Saturday, March 23, 2019

Frank Ashe — A Kindergarten Guide To Modern Monetary Theory

This is a paper presented to the Institute of Actuaries of Australia in May, 2010. It is s simplified introduction to MMT by someone that understands accounting and its institutional foundations.

Now that MMT is going mainstream it is a good place for many who are curious about it to start.

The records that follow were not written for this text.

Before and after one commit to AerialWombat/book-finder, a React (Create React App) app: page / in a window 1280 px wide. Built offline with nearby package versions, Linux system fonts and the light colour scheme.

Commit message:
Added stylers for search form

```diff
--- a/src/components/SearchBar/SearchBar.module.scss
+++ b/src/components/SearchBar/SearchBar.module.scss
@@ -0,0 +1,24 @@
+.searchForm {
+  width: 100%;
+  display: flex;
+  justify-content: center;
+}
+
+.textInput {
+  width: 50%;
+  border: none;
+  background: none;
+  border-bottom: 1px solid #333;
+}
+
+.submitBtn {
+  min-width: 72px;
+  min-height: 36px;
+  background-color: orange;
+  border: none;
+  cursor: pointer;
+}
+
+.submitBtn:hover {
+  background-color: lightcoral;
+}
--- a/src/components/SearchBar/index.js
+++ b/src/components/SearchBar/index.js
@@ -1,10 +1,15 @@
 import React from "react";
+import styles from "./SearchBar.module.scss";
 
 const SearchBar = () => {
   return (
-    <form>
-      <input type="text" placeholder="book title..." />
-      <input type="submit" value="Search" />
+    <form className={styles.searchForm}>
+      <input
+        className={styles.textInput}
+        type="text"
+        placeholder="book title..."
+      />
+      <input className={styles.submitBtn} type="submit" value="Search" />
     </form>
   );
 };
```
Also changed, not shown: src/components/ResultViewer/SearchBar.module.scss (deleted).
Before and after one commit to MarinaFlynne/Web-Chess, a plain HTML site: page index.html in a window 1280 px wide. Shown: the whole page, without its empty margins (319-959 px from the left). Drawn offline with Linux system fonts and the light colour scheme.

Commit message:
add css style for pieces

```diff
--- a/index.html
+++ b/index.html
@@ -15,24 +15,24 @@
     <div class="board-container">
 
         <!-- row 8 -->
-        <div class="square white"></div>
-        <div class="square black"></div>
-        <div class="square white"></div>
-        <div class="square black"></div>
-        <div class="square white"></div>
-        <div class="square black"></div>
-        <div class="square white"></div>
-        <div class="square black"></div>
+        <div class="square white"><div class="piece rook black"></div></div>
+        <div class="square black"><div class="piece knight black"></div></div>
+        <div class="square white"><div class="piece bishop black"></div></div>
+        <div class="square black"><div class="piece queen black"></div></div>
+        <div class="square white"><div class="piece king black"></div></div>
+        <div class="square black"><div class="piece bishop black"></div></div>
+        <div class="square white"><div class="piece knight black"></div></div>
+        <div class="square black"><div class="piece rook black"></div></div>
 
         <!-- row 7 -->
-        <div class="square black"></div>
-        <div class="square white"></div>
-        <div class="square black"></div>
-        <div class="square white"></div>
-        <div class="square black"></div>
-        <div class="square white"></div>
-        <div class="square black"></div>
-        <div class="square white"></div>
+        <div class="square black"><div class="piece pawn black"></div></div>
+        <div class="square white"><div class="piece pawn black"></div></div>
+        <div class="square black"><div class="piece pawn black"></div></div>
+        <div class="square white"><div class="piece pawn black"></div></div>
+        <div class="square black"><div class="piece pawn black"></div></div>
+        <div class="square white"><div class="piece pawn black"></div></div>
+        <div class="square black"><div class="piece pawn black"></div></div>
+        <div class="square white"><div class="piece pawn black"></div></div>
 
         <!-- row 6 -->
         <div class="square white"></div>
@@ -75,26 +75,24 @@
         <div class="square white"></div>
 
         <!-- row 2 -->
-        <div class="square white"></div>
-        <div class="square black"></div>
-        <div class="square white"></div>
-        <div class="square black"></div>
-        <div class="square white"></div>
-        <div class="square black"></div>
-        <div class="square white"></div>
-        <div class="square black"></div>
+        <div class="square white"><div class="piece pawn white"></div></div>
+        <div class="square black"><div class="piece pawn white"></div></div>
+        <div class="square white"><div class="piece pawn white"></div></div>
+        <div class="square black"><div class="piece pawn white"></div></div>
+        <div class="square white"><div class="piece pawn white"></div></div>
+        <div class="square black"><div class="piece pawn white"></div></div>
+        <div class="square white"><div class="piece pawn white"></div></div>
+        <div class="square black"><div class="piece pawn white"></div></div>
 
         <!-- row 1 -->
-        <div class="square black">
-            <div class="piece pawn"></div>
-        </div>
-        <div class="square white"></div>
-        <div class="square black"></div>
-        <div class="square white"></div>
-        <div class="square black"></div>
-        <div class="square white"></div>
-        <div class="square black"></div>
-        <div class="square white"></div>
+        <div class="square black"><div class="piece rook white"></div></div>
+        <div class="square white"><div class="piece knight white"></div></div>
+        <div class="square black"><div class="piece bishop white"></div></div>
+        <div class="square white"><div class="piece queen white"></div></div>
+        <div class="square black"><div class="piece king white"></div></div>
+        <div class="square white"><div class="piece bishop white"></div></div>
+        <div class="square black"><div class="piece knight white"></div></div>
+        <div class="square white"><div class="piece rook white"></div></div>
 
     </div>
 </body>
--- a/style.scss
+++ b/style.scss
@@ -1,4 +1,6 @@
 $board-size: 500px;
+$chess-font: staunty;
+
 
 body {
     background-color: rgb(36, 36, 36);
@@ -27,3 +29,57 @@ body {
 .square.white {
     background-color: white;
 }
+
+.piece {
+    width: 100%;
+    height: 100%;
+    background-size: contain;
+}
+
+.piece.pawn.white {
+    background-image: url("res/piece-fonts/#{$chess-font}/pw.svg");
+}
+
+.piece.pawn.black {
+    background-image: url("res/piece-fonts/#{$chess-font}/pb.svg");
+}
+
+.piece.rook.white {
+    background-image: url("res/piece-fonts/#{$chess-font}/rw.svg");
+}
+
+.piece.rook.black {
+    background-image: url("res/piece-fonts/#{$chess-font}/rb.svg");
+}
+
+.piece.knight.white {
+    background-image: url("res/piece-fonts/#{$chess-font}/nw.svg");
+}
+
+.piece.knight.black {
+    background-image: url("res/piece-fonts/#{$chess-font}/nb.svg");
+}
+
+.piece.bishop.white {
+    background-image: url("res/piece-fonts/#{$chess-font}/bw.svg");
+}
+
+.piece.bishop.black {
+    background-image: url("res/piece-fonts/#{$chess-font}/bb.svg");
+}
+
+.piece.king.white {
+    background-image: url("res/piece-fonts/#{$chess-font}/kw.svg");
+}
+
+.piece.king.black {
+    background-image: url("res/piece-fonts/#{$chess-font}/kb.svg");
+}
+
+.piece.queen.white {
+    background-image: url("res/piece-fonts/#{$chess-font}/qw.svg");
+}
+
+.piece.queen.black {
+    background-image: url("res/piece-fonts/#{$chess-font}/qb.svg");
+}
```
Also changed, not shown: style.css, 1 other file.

Pass it on.
My particular interest in this particular theory is due to the very simple nature of its assumptions and the clarity of its logic – essentially looking at the consequences of a stock/flow consistent analysis of money and credit.
One important point that flows from this analysis is a recognition that most of the current discussion on the topic of money, credit, and the government sector finances has a language that comes from the gold standard era of money. Most economies have been in a fiat money system since the mid 1970s – it’s time to move the discussion onto the proper footing.
As part of this, I’ve noticed it is easy to become confused between the boundary line demarcating (i) and (ii) and the boundary line demarcating (ii) and (iii) where:
(i) what is easily accomplished using the current economic institutions, widely interpreted as: laws on budgetary outcomes; notional independence of central banks; presentation and discussion of government finances; imagined reactions of bond markets etc i.e. the self-imposed constraints under which a government manages the economy;
(ii) what is actually happening under a fiat money system;
(iii) what is not allowed under a fiat money system.
In discussion with various people I have found this confusion to be very difficult to overcome. The self-imposed constraints have so muddied the stream of discourse that it is difficult to see what is happening beneath the surface.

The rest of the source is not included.